Gabrielle is completing her master’s research at the University of Waikato for the School of Psychology and is looking to delve deeper into the views of people who have struggled with anorexia and what they think may have contributed to it.
“Anorexia is one of those issues that is often not seen and stays hidden for a long time before it starts to become obvious and impact someone’s mood or functioning,” says Gabrielle.
“There have been some people in my family with significant eating difficulties, one with recurring anorexia and associated suicide attempts. Seeing someone suffer and trying to help them but not knowing how can be extremely frustrating and sad.”
“Treatment and accessing help can be a difficult experience. Similarly, so can coming to terms with something that you are struggling with and going through.”
Through this study, Gabrielle hopes to hear of the experiences of people who have developed anorexia nervosa to get a better understanding of how they think about their illness and why it started. Ultimately, she aims to increase the awareness and understanding of anorexia.
“This study is important as the perspective of the sufferer is often absent from research. Models of anorexia have often been developed from a particular perspective, such as a biological view, linking it to genetic and chemical changes in the body.”
“Concepts about the causes of an issue can also have a strong influence in the approach and direction of treatment.”
Understanding Treatment Approaches
It is possible that this study can illuminate major differences between the approach to treatment that providers use and treatment that would be expected from the person’s perspective, she says.
“It seems reasonable that the more the treatment ‘makes sense’ to the person receiving treatment, the greater the motivation might be.”
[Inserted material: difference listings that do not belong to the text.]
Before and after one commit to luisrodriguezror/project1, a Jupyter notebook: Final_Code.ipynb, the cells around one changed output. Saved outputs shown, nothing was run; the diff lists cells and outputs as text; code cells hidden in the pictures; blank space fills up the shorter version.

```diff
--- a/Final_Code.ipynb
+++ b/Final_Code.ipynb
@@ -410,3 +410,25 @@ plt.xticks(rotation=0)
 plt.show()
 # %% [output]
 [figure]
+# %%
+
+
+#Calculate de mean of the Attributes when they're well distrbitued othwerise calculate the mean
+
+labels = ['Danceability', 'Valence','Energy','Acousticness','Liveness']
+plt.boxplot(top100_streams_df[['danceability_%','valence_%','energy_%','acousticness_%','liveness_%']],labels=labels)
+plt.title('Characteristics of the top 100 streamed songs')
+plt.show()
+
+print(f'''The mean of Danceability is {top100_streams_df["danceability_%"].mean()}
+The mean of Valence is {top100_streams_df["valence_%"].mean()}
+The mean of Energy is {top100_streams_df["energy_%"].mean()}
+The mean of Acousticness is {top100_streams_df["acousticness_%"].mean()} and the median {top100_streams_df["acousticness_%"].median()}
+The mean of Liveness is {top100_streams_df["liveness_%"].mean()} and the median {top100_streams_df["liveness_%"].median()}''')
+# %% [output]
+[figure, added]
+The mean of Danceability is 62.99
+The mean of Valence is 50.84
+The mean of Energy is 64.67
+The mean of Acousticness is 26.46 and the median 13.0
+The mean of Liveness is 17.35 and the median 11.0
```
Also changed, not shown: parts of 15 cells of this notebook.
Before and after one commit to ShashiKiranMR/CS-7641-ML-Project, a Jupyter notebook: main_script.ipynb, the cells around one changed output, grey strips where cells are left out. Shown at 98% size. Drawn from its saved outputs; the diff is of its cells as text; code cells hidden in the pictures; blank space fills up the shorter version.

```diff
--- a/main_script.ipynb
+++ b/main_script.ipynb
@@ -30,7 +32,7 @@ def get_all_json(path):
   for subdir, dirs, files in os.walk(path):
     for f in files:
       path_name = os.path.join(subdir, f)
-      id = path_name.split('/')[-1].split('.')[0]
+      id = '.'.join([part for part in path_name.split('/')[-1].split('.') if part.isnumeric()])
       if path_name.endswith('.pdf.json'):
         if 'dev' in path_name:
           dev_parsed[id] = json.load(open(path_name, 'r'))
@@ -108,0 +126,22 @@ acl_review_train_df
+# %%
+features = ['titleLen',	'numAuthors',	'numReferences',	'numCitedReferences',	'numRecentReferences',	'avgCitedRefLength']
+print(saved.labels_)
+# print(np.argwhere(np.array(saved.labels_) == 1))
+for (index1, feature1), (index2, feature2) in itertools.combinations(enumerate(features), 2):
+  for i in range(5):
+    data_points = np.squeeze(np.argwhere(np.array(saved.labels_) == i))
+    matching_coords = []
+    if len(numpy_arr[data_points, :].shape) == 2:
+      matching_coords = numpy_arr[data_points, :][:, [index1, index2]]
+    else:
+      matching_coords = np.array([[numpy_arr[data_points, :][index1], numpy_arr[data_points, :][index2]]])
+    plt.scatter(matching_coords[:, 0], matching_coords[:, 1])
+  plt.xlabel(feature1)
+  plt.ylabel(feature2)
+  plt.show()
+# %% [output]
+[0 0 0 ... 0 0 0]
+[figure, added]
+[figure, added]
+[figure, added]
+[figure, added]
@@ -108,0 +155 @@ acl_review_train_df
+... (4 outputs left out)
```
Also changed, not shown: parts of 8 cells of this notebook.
If you are interested in taking part in Gabrielle’s research, she can be contacted at [email protected] for more information.